• **Items from a data source**:
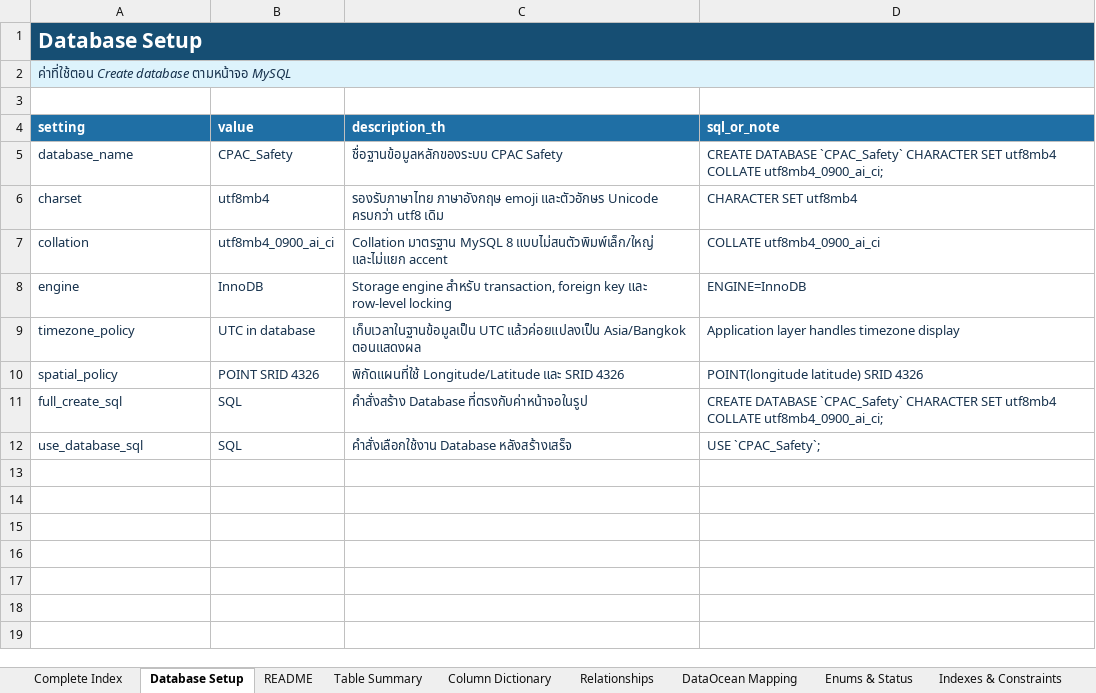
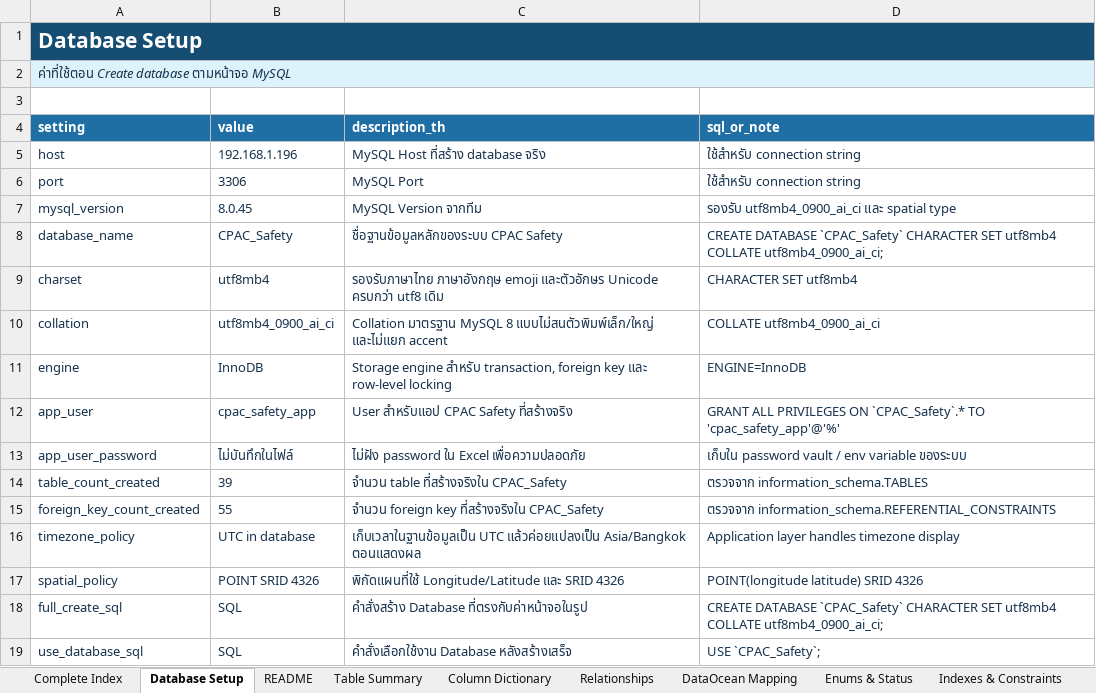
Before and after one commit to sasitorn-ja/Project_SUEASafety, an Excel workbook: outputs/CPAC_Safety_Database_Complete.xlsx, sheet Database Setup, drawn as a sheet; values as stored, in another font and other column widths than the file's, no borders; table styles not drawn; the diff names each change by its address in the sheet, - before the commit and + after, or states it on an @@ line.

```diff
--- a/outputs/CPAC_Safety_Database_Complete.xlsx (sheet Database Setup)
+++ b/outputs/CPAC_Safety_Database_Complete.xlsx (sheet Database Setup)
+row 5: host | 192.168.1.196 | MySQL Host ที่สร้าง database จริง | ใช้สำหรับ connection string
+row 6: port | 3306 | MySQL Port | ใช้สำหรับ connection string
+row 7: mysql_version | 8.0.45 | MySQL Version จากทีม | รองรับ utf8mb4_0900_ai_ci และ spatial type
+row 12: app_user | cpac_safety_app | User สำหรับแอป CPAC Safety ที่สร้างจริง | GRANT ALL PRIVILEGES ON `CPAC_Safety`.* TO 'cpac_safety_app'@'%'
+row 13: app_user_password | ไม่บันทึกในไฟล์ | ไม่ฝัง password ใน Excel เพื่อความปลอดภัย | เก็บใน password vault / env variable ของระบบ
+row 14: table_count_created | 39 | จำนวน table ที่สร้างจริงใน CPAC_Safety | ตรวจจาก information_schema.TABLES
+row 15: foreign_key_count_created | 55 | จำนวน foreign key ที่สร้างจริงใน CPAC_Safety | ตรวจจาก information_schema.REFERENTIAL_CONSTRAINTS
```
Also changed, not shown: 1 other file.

* * *

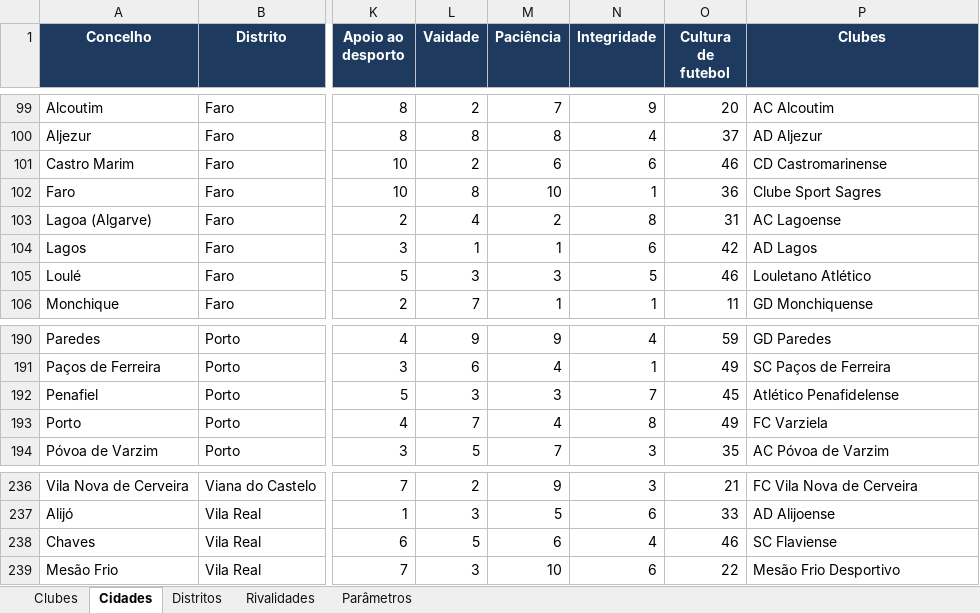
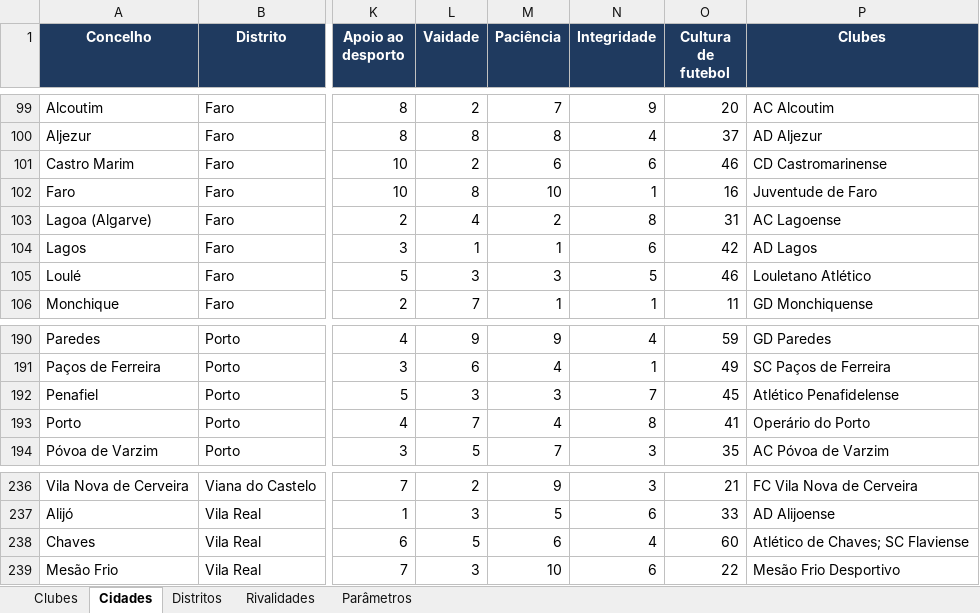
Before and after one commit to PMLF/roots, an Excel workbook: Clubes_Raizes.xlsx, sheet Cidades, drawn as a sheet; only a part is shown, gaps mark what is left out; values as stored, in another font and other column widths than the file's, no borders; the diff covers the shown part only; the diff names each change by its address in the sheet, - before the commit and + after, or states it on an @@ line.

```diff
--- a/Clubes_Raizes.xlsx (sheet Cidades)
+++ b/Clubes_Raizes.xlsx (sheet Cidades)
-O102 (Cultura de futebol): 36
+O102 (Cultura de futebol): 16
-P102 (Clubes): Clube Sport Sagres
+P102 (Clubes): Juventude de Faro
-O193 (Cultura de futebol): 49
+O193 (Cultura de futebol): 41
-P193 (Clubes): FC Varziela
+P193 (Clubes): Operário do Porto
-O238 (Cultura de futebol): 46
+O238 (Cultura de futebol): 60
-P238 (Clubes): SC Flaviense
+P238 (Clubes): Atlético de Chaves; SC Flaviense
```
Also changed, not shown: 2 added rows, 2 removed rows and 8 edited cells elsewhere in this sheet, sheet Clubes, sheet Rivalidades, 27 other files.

• **What the exercise asks**: The answer must consist of every line from the entries above that contains "MySQL".

• **Answer to this problem**:
+row 5: host | 192.168.1.196 | MySQL Host ที่สร้าง database จริง | ใช้สำหรับ connection string
+row 6: port | 3306 | MySQL Port | ใช้สำหรับ connection string
+row 7: mysql_version | 8.0.45 | MySQL Version จากทีม | รองรับ utf8mb4_0900_ai_ci และ spatial type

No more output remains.